Source material →

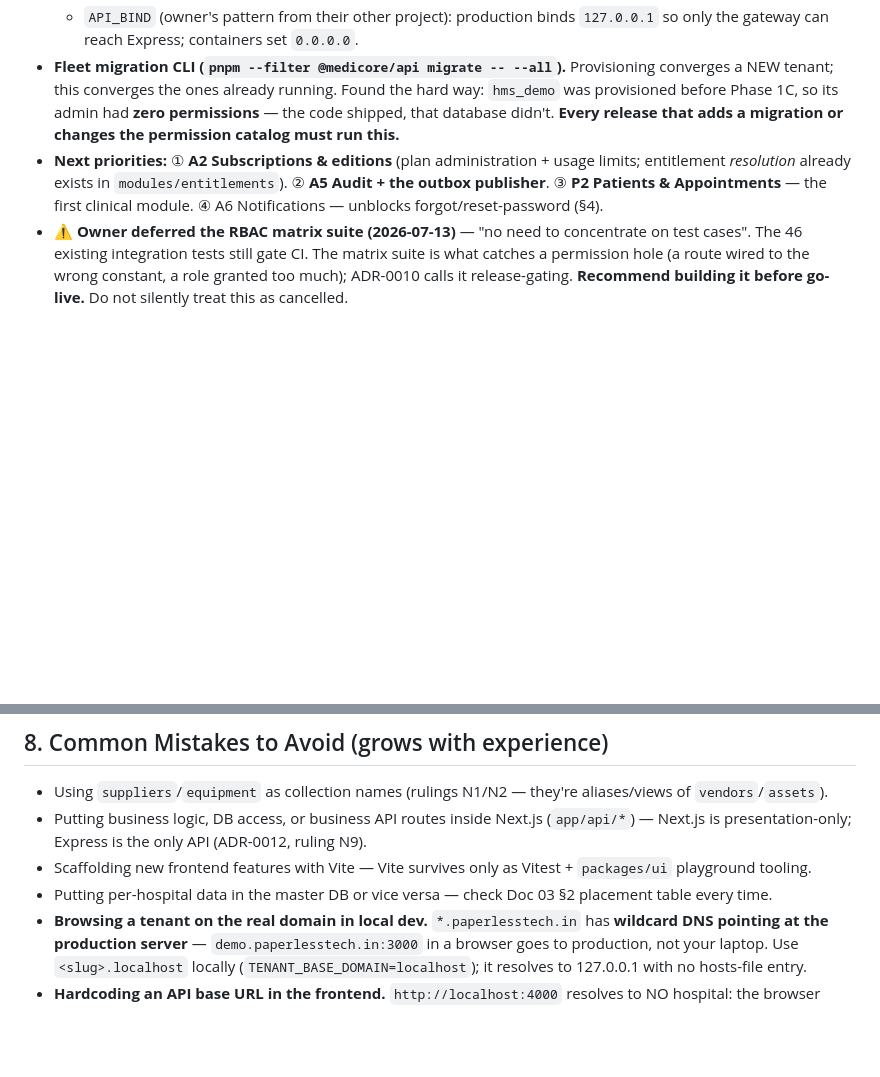
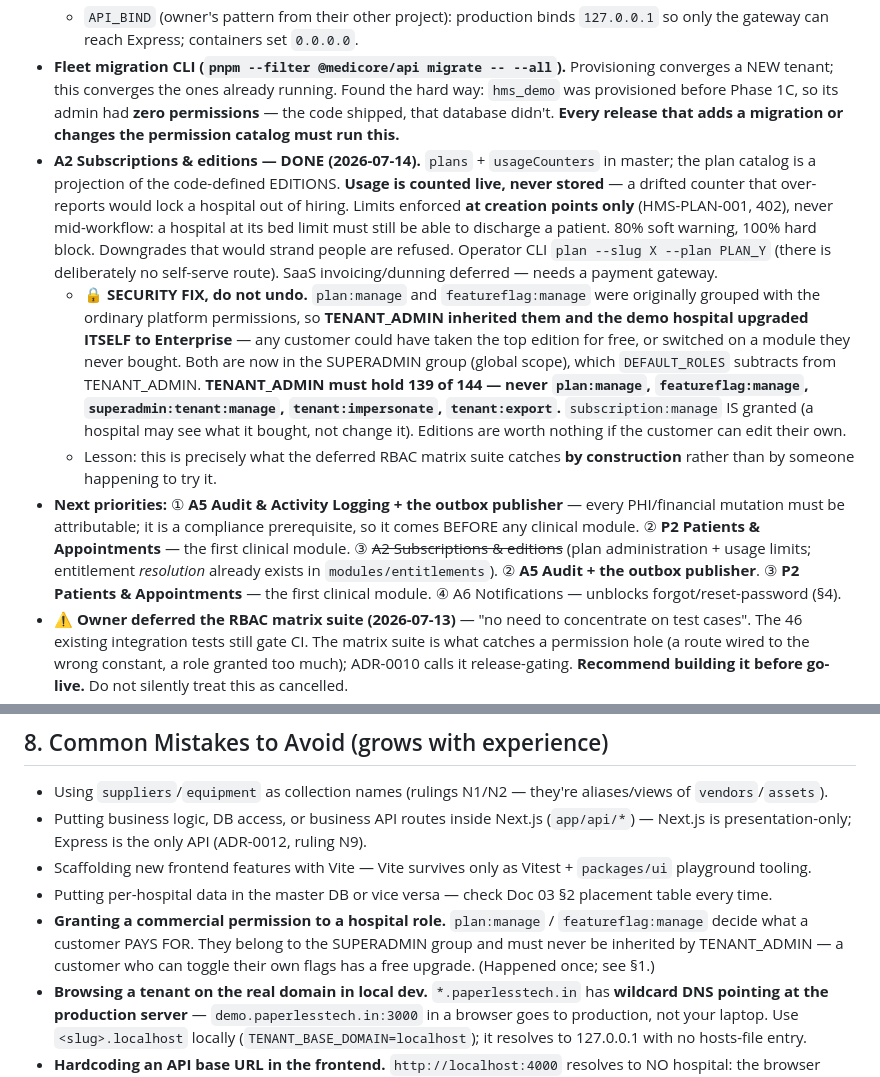
Before and after one commit to Nasar-Shaik/hospital_management, a Markdown page: AI_Workflow/PROJECT_MEMORY.md, 2 parts joined by grey strips. Rendered like a GitHub page; blank space fills up the shorter version.

```diff
--- a/AI_Workflow/PROJECT_MEMORY.md
+++ b/AI_Workflow/PROJECT_MEMORY.md
@@ -19,7 +19,10 @@
   - **THE HOSTNAME IS THE TENANT, and this shapes the whole frontend.** A browser cannot set `Host`, so it must call the API on the hostname it is browsing. The client therefore takes a PORT, not a base URL. **Dev uses `<slug>.localhost`** (resolves to 127.0.0.1 with no hosts entry) — never the real domain locally: `*.paperlesstech.in` has **wildcard DNS pointing at the production server**, so `demo.paperlesstech.in:3000` in a browser would hit production. CORS is tenant-aware for the same reason (a fixed allowlist cannot work when the origin is per-hospital); dev reflects origins under `TENANT_BASE_DOMAIN`, gated on NODE_ENV.
   - `API_BIND` (owner's pattern from their other project): production binds `127.0.0.1` so only the gateway can reach Express; containers set `0.0.0.0`.
 - **Fleet migration CLI (`pnpm --filter @medicore/api migrate -- --all`).** Provisioning converges a NEW tenant; this converges the ones already running. Found the hard way: `hms_demo` was provisioned before Phase 1C, so its admin had **zero permissions** — the code shipped, that database didn't. **Every release that adds a migration or changes the permission catalog must run this.**
-- **Next priorities:** ① **A2 Subscriptions & editions** (plan administration + usage limits; entitlement _resolution_ already exists in `modules/entitlements`). ② **A5 Audit + the outbox publisher**. ③ **P2 Patients & Appointments** — the first clinical module. ④ A6 Notifications — unblocks forgot/reset-password (§4).
+- **A2 Subscriptions & editions — DONE (2026-07-14).** `plans` + `usageCounters` in master; the plan catalog is a projection of the code-defined EDITIONS. **Usage is counted live, never stored** — a drifted counter that over-reports would lock a hospital out of hiring. Limits enforced **at creation points only** (HMS-PLAN-001, 402), never mid-workflow: a hospital at its bed limit must still be able to discharge a patient. 80% soft warning, 100% hard block. Downgrades that would strand people are refused. Operator CLI `plan --slug X --plan PLAN_Y` (there is deliberately no self-serve route). SaaS invoicing/dunning deferred — needs a payment gateway.
+  - **🔒 SECURITY FIX, do not undo.** `plan:manage` and `featureflag:manage` were originally grouped with the ordinary platform permissions, so **TENANT_ADMIN inherited them and the demo hospital upgraded ITSELF to Enterprise** — any customer could have taken the top edition for free, or switched on a module they never bought. Both are now in the SUPERADMIN group (global scope), which `DEFAULT_ROLES` subtracts from TENANT_ADMIN. **TENANT_ADMIN must hold 139 of 144 — never `plan:manage`, `featureflag:manage`, `superadmin:tenant:manage`, `tenant:impersonate`, `tenant:export`.** `subscription:manage` IS granted (a hospital may see what it bought, not change it). Editions are worth nothing if the customer can edit their own.
+  - Lesson: this is precisely what the deferred RBAC matrix suite catches **by construction** rather than by someone happening to try it.
+- **Next priorities:** ① **A5 Audit & Activity Logging + the outbox publisher** — every PHI/financial mutation must be attributable; it is a compliance prerequisite, so it comes BEFORE any clinical module. ② **P2 Patients & Appointments** — the first clinical module. ③ ~~A2 Subscriptions & editions~~ (plan administration + usage limits; entitlement _resolution_ already exists in `modules/entitlements`). ② **A5 Audit + the outbox publisher**. ③ **P2 Patients & Appointments** — the first clinical module. ④ A6 Notifications — unblocks forgot/reset-password (§4).
 - **⚠️ Owner deferred the RBAC matrix suite (2026-07-13)** — "no need to concentrate on test cases". The 46 existing integration tests still gate CI. The matrix suite is what catches a permission hole (a route wired to the wrong constant, a role granted too much); ADR-0010 calls it release-gating. **Recommend building it before go-live.** Do not silently treat this as cancelled.
 - Detailed status: `PlanofActionforHMS/00-PROGRESS-TRACKER.md` (single source of truth for build state).
 
@@ -87,6 +90,7 @@ Kiosk self-check-in · bedside patient tablet app · RTLS asset tracking · What
 - Putting business logic, DB access, or business API routes inside Next.js (`app/api/*`) — Next.js is presentation-only; Express is the only API (ADR-0012, ruling N9).
 - Scaffolding new frontend features with Vite — Vite survives only as Vitest + `packages/ui` playground tooling.
 - Putting per-hospital data in the master DB or vice versa — check Doc 03 §2 placement table every time.
+- **Granting a commercial permission to a hospital role.** `plan:manage` / `featureflag:manage` decide what a customer PAYS FOR. They belong to the SUPERADMIN group and must never be inherited by TENANT_ADMIN — a customer who can toggle their own flags has a free upgrade. (Happened once; see §1.)
 - **Browsing a tenant on the real domain in local dev.** `*.paperlesstech.in` has **wildcard DNS pointing at the production server** — `demo.paperlesstech.in:3000` in a browser goes to production, not your laptop. Use `<slug>.localhost` locally (`TENANT_BASE_DOMAIN=localhost`); it resolves to 127.0.0.1 with no hosts-file entry.
 - **Hardcoding an API base URL in the frontend.** `http://localhost:4000` resolves to NO hospital: the browser cannot set `Host`, so the hostname it is browsing is the only thing that selects a tenant database. Configure a PORT (`NEXT_PUBLIC_API_PORT`) and derive the origin from `window.location.hostname`.
 - **Shipping a migration without running the fleet job.** A tenant provisioned before the migration keeps running the old schema forever and fails in ways that look like bugs (an admin with zero permissions). Run `pnpm --filter @medicore/api migrate -- --all` after any release that adds a migration or changes the permission catalog.
```
Also changed, not shown: AI_Workflow/PlanofActionforHMS/00-PROGRESS-TRACKER.md (+11 -11 lines), TESTING.md (+15 -0 lines).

Work request →
Out of the records, collect only those lines that contain the string "like".

Response area →
Before and after one commit to Nasar-Shaik/hospital_management, a Markdown page: AI_Workflow/PROJECT_MEMORY.md, 2 parts joined by grey strips. Rendered like a GitHub page; blank space fills up the shorter version.
 - **Shipping a migration without running the fleet job.** A tenant provisioned before the migration keeps running the old schema forever and fails in ways that look like bugs (an admin with zero permissions). Run `pnpm --filter @medicore/api migrate -- --all` after any release that adds a migration or changes the permission catalog.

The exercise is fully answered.